Alongside these controls, we have seen formal steps to limit cross-border investment in strategic sectors. Indeed, the Committee on Foreign Investment in the US has taken a much more active role in vetoing inward investment from countries like China in sectors deemed critical to national security.

However, despite some tightening in capital restrictions and sensitivity around cross-border investment in strategic sectors, we have signs that capital continues to seek out the best return. Indeed, portfolio flows of equity and debt investment across borders and sticky foreign direct investment have both risen notably since the financial crisis. These trends suggest that this aspect of globalization might be persisting, even amid some distortions.

COVID looms large on the movement of people

The movement of people across borders took a significant step backward during the pandemic but seems to have recovered more recently. For example, the recent strength of the US macroeconomy may reflect much larger inward migration than the Census Bureau currently estimates.

And, despite these distortions, the amount of people moving is still on the rise. Global tourist arrivals have increased by around 40% since 2007, and the stock of international migrants is up by a similar magnitude, driven by a wide range of push and pull factors.

However, a backlash to these trends is becoming increasingly clear. The World Bank Freedom of Movement Index has deteriorated over recent years, reflecting a tightening in restrictions on migration across a wide range of countries (Chart 6). If sustained, this trend has the potential to stymie the movement of people across borders.

Chart 6. A pronounced rise in restrictions on the freedom of movement

Globalization at risk from a worsening policy backdrop

Even as the nature of globalization has shifted away from trade and towards information, capital, and people, the policy backdrop against which this is occurring has become increasingly hostile. More tariff-based trade policies, capital controls, rules around technology transfers and reciprocal investment, and restrictions on freedom of movement are evidence of this.

We can get some sense of the magnitude of this policy shift by looking at a ‘de jure’ version of our index, which aggregates variables tracking the legal and institutional environment that facilitates globalization. This measure has been deteriorating since the global financial crisis but has taken a sharper leg down in recent years (Chart 7).

Chart 7. The increasing hostile policy backdrop for globalization is reflected in our de jure index

Final thoughts

Several headline conclusions come from this work:
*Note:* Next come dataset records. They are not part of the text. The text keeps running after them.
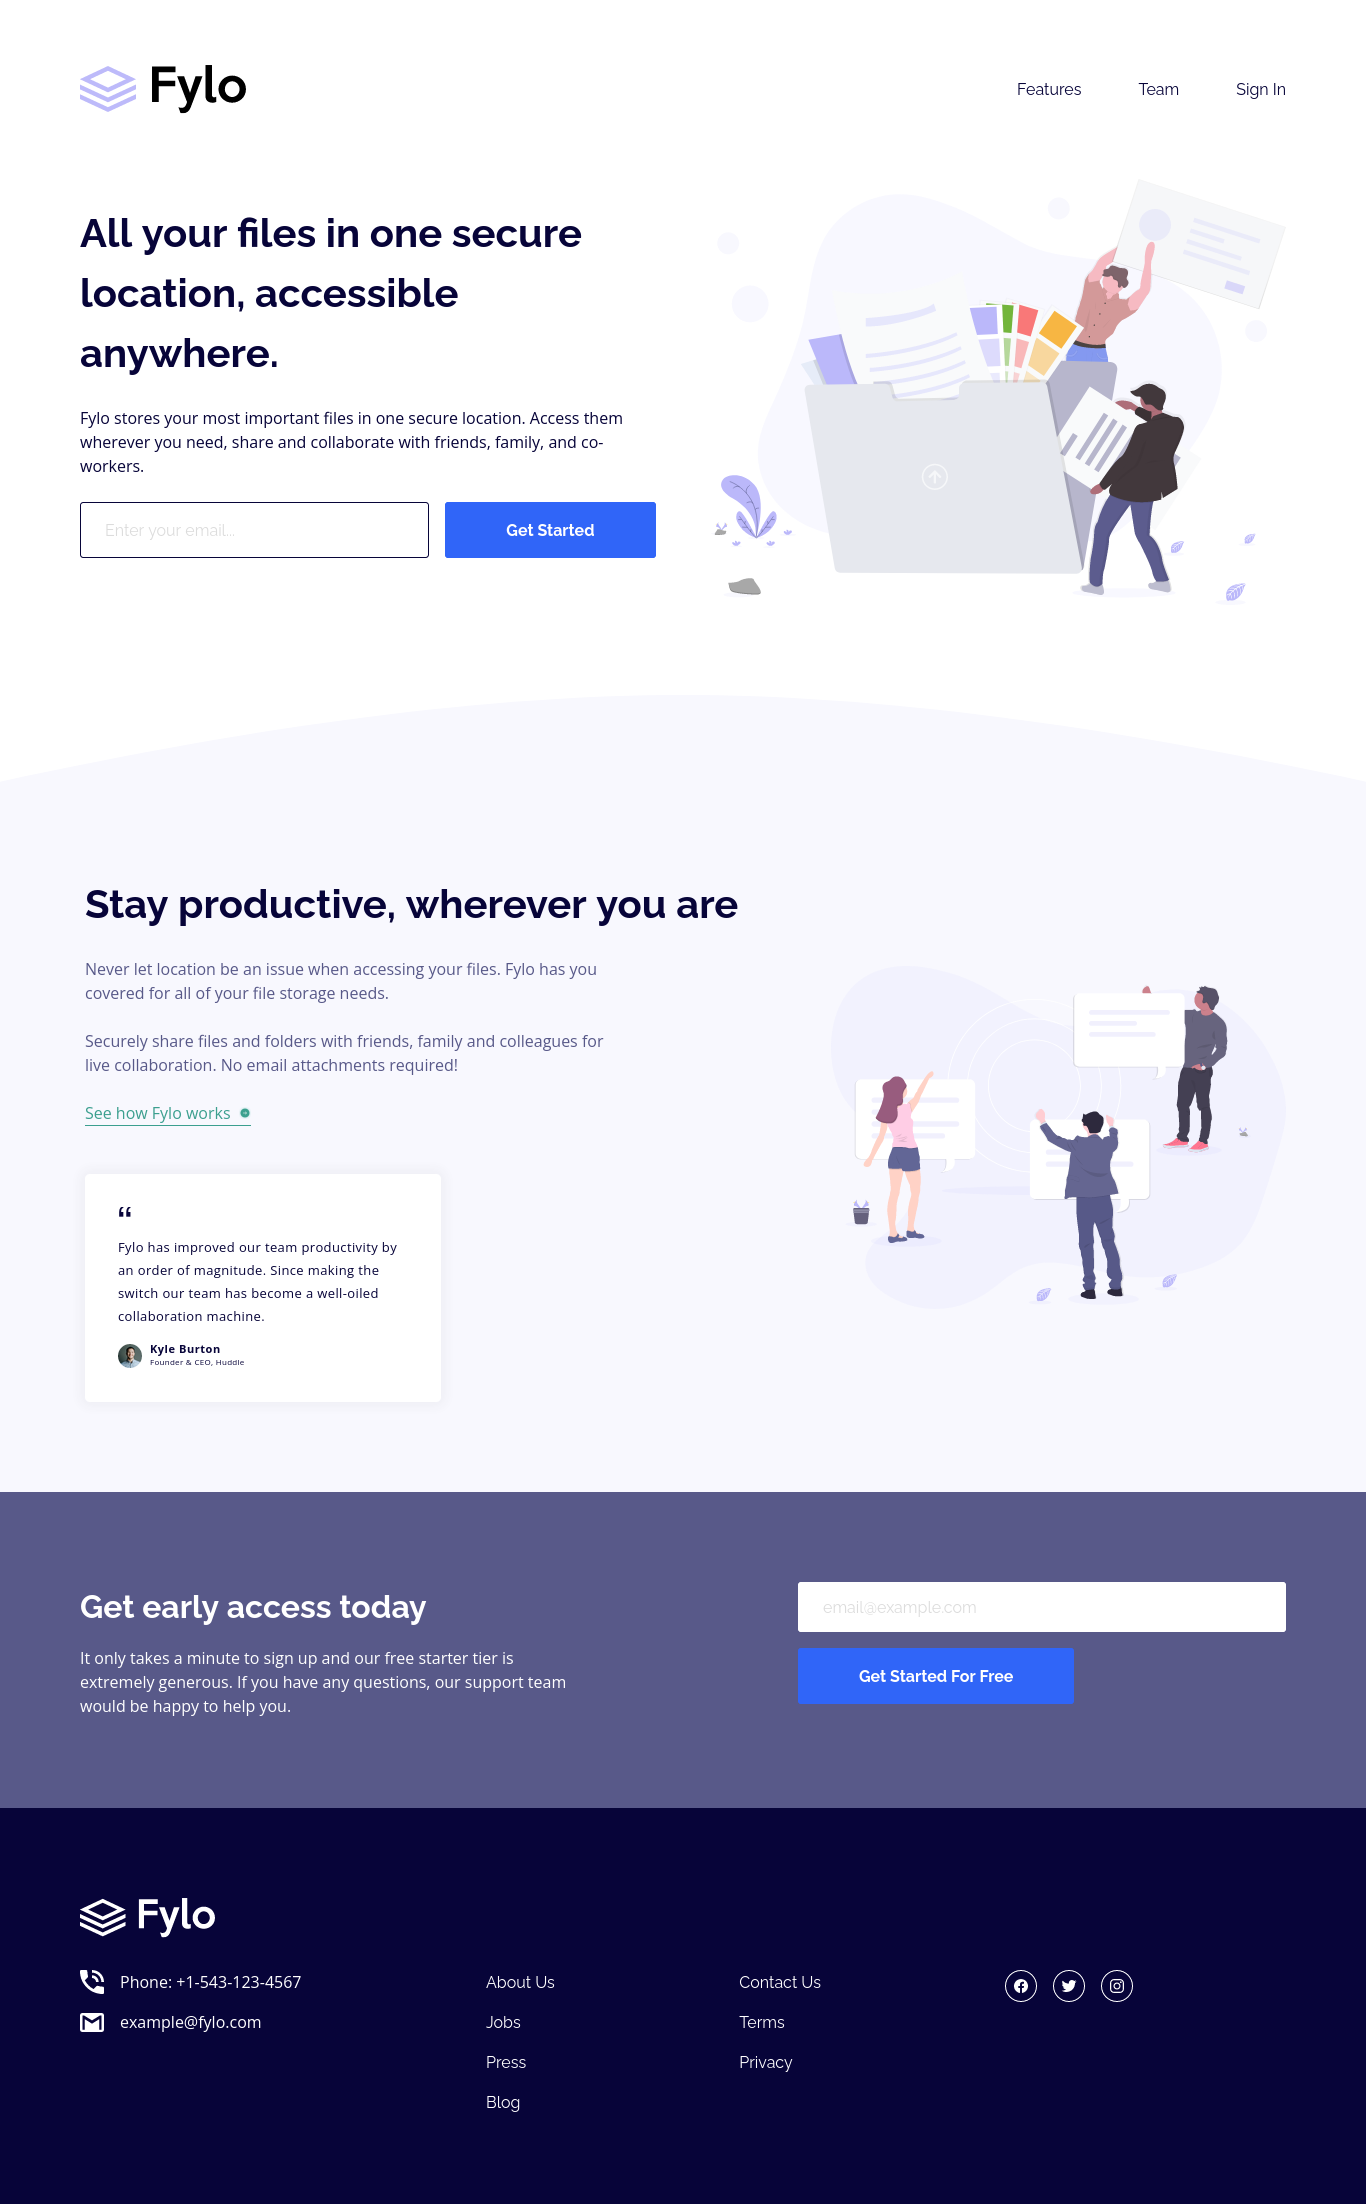
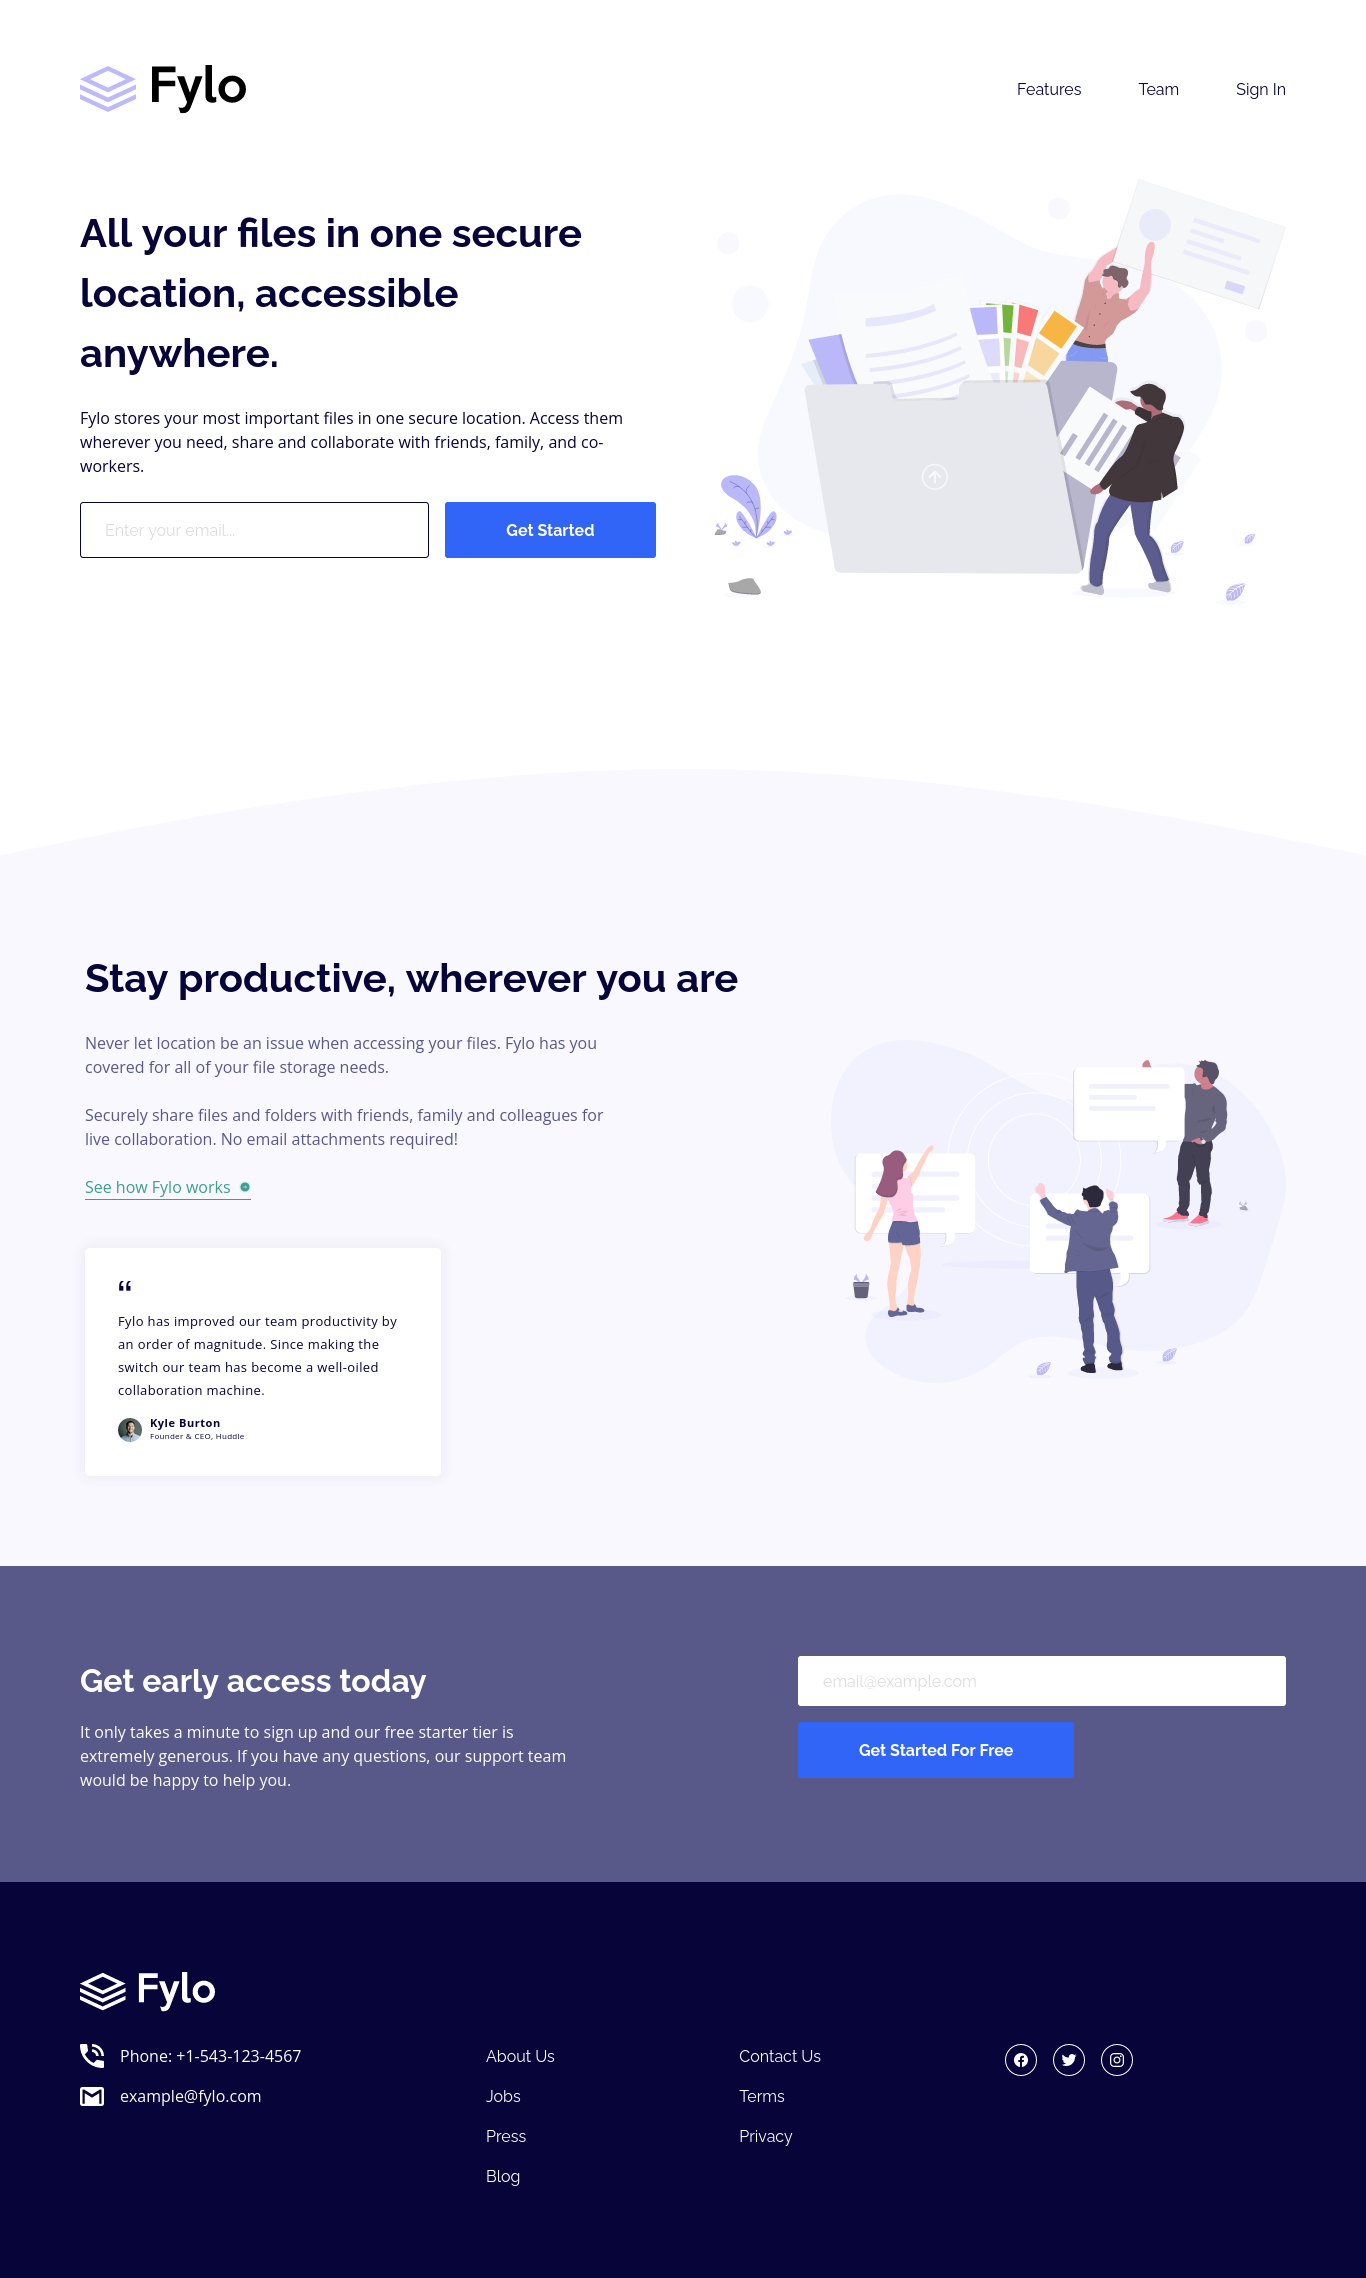
Fix hero section padding issue

diff --git a/sass/main.scss b/sass/main.scss
@@ -43,7 +43,7 @@
 }
 .main {
   .hero {
-    padding-bottom: 5.625rem;
+    padding-bottom: 10.25rem;
     &__section {
       @include grid(auto, 2.5rem);
       @include laptop {

diff --git a/css/main.css b/css/main.css
@@ -227,7 +227,7 @@ input {
 }
 
 .main .hero {
-  padding-bottom: 5.625rem;
+  padding-bottom: 10.25rem;
 }
 .main .hero__section {
   display: grid;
  • First, the era of hyper globalization is behind us. Fifteen years on from the financial crisis, it is clear the slowing pace of globalization is not a blip, but a new era of structurally weaker integration. This implies that the tailwinds to GDP and profit growth enjoyed in past decades as the world integrated more deeply are also behind us. Worse, fracturing globalization could raise inflation volatility, via tariffs and less responsive supply dynamics in the global economy.
  • The traditional engine of globalization – trade – has stalled against the backdrop of an increasingly hostile, fragmented, and uncertain policy environment. This change opens a host of important questions for investors. In upcoming research, we will investigate the extent to which supply chains have rerouted and how much evidence there is of friendshoring.
  • There are aspects of globalization that persist, particularly around the flow of capital and information. The latter could tilt the winners of globalization away from manufacturing and trading economies and multinationals, towards more domestically oriented, service-based economies and firms.
  • The hostile policy environment poses a major threat. There are already signs this is weighing on global integration, and there are few indicators that the political climate will become more supportive.

Important information

Projections are offered as opinion and are not reflective of potential performance. Projections are not guaranteed, and actual events or results may differ materially.